> **Required work**:
All lines holding the string "client" should be copied from the data below.

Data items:
::::::

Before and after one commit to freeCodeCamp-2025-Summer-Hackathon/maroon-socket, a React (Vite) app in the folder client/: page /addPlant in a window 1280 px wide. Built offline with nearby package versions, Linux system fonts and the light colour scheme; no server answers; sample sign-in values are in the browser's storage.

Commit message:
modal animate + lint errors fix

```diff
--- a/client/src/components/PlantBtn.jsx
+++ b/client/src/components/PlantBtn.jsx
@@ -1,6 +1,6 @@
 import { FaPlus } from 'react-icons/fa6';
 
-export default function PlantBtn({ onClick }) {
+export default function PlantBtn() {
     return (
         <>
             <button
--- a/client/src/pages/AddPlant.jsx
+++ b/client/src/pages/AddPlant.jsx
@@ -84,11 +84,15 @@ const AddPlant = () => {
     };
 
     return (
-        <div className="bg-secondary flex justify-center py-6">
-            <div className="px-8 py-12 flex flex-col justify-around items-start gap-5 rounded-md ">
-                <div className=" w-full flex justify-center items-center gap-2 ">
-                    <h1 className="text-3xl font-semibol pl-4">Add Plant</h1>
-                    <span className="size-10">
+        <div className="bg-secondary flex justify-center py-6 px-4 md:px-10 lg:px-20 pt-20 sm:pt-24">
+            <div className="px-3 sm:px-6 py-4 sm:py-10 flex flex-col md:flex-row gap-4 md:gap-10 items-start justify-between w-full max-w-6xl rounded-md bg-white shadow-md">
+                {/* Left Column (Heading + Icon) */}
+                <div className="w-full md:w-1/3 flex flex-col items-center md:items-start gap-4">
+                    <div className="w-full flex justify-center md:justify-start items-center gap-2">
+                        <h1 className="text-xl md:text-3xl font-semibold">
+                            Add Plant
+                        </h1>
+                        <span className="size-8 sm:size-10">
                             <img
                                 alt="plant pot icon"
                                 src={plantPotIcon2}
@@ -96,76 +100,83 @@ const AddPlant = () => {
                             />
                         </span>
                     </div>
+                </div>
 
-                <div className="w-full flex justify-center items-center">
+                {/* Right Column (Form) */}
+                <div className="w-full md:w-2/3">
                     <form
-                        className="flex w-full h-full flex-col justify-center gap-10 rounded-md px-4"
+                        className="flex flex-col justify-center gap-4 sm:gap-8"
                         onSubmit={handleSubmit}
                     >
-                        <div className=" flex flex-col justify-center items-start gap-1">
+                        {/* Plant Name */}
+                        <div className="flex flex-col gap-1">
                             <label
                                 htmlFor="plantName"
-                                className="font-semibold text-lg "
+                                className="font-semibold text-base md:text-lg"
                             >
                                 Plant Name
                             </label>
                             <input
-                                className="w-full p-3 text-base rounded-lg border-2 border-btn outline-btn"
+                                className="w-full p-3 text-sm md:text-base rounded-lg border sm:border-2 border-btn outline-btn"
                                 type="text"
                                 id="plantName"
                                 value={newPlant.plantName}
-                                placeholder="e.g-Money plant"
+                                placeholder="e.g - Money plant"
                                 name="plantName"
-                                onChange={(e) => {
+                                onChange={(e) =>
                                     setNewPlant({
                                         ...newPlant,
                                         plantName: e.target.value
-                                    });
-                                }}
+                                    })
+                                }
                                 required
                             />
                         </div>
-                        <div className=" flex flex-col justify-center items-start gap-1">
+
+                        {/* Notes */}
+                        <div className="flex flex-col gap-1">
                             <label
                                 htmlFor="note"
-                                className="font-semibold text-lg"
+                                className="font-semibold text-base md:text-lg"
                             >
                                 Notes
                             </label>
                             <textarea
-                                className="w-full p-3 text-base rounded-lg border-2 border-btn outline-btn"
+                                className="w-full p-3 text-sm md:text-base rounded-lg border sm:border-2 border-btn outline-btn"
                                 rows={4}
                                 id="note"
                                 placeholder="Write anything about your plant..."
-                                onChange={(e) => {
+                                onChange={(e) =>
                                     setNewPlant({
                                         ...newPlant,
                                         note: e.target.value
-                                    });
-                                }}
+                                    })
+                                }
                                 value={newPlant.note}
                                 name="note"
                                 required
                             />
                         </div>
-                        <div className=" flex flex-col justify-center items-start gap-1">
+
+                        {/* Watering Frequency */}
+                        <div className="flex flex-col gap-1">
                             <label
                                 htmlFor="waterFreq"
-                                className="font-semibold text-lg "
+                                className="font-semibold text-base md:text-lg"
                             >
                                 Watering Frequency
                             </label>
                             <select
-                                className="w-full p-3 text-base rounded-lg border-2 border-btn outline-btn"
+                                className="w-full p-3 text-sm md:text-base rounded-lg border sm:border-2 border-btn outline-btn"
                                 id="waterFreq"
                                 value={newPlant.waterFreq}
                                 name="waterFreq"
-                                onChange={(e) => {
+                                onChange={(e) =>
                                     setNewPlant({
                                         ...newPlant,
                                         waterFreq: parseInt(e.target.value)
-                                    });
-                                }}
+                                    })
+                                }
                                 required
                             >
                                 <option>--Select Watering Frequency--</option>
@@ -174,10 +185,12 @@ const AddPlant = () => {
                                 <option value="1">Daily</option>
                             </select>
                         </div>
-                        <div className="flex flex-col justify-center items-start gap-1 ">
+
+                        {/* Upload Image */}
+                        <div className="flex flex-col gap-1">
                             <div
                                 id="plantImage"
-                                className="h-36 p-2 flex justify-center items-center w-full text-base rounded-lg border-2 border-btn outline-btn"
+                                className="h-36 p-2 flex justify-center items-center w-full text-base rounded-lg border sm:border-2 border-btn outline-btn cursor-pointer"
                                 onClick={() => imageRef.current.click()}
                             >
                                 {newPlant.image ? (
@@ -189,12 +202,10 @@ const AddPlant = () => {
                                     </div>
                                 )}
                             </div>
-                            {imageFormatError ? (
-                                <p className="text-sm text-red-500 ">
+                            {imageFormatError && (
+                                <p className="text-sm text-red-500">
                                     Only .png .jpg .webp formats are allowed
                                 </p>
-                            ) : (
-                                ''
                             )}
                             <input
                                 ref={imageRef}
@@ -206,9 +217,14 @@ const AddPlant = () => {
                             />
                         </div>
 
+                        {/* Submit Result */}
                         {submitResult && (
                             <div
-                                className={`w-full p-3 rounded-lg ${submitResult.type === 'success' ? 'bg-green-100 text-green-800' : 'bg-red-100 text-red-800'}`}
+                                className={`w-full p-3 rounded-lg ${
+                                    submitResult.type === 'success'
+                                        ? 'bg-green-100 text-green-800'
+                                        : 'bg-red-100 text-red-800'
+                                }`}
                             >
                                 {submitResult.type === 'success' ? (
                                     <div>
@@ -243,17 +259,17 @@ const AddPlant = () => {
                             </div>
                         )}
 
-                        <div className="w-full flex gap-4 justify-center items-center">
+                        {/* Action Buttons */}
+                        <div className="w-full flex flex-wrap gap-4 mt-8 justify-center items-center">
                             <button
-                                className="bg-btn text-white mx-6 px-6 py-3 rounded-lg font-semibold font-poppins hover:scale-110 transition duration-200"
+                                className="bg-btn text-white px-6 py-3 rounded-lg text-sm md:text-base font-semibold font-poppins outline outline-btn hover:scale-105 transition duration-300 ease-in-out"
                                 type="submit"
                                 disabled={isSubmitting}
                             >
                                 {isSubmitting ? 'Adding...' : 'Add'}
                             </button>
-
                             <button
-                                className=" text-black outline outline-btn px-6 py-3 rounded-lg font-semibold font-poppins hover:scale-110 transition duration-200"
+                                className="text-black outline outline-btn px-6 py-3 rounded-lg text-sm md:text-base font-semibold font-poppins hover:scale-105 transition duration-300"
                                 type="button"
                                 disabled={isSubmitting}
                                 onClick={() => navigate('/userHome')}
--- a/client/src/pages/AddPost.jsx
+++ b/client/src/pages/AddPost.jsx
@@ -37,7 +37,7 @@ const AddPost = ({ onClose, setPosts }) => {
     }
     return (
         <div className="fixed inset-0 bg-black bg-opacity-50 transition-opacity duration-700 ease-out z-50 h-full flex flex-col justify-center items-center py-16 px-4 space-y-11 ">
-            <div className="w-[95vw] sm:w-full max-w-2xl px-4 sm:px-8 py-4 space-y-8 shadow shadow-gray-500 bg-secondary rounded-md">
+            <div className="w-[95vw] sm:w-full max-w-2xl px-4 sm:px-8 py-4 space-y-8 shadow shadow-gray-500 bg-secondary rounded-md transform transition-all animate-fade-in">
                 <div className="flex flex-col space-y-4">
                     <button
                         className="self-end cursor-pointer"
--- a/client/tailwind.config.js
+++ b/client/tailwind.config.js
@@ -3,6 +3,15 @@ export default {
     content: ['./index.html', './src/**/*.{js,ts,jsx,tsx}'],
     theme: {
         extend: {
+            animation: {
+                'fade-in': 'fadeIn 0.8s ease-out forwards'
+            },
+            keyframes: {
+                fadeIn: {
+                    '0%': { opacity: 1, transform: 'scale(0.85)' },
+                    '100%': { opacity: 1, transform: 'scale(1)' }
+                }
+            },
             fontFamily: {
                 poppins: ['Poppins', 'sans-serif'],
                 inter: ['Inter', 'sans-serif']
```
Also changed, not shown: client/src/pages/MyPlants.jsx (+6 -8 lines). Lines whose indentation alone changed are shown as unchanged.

::::::

> **Solved exercise**:
Before and after one commit to freeCodeCamp-2025-Summer-Hackathon/maroon-socket, a React (Vite) app in the folder client/: page /addPlant in a window 1280 px wide. Built offline with nearby package versions, Linux system fonts and the light colour scheme; no server answers; sample sign-in values are in the browser's storage.
--- a/client/src/components/PlantBtn.jsx
+++ b/client/src/components/PlantBtn.jsx
--- a/client/src/pages/AddPlant.jsx
+++ b/client/src/pages/AddPlant.jsx
--- a/client/src/pages/AddPost.jsx
+++ b/client/src/pages/AddPost.jsx
--- a/client/tailwind.config.js
+++ b/client/tailwind.config.js
Also changed, not shown: client/src/pages/MyPlants.jsx (+6 -8 lines). Lines whose indentation alone changed are shown as unchanged.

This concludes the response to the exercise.